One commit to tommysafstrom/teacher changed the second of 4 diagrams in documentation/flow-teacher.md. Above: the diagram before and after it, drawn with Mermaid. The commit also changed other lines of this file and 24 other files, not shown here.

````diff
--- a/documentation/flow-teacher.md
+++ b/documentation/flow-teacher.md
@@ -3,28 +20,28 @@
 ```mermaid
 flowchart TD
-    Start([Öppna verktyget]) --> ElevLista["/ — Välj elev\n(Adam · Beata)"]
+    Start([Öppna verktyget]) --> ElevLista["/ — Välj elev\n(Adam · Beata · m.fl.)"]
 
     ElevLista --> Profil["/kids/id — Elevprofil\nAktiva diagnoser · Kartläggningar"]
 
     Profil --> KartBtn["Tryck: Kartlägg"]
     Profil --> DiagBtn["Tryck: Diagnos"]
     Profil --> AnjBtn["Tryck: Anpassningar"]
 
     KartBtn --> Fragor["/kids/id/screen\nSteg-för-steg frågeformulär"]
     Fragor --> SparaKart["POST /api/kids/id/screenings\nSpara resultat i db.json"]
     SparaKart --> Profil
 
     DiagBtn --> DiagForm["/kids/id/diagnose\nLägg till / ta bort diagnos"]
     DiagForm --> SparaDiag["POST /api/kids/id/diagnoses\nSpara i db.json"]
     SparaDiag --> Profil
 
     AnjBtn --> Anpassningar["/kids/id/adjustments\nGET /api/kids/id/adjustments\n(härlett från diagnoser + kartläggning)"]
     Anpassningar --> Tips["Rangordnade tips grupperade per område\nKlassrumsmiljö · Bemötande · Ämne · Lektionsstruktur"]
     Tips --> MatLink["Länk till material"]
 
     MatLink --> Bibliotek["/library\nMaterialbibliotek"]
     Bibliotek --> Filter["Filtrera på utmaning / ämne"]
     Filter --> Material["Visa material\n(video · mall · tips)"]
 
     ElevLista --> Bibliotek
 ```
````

• REQUIRED ACTION
From the first line to the last, set down every record exactly as written above.

• OUTPUT OF THE TASK
One commit to tommysafstrom/teacher changed the second of 4 diagrams in documentation/flow-teacher.md. Above: the diagram before and after it, drawn with Mermaid. The commit also changed other lines of this file and 24 other files, not shown here.

````diff
--- a/documentation/flow-teacher.md
+++ b/documentation/flow-teacher.md
@@ -3,28 +20,28 @@
 ```mermaid
 flowchart TD
-    Start([Öppna verktyget]) --> ElevLista["/ — Välj elev\n(Adam · Beata)"]
+    Start([Öppna verktyget]) --> ElevLista["/ — Välj elev\n(Adam · Beata · m.fl.)"]
 
     ElevLista --> Profil["/kids/id — Elevprofil\nAktiva diagnoser · Kartläggningar"]
 
     Profil --> KartBtn["Tryck: Kartlägg"]
     Profil --> DiagBtn["Tryck: Diagnos"]
     Profil --> AnjBtn["Tryck: Anpassningar"]
 
     KartBtn --> Fragor["/kids/id/screen\nSteg-för-steg frågeformulär"]
     Fragor --> SparaKart["POST /api/kids/id/screenings\nSpara resultat i db.json"]
     SparaKart --> Profil
 
     DiagBtn --> DiagForm["/kids/id/diagnose\nLägg till / ta bort diagnos"]
     DiagForm --> SparaDiag["POST /api/kids/id/diagnoses\nSpara i db.json"]
     SparaDiag --> Profil
 
     AnjBtn --> Anpassningar["/kids/id/adjustments\nGET /api/kids/id/adjustments\n(härlett från diagnoser + kartläggning)"]
     Anpassningar --> Tips["Rangordnade tips grupperade per område\nKlassrumsmiljö · Bemötande · Ämne · Lektionsstruktur"]
     Tips --> MatLink["Länk till material"]
 
     MatLink --> Bibliotek["/library\nMaterialbibliotek"]
     Bibliotek --> Filter["Filtrera på utmaning / ämne"]
     Filter --> Material["Visa material\n(video · mall · tips)"]
 
     ElevLista --> Bibliotek
 ```
````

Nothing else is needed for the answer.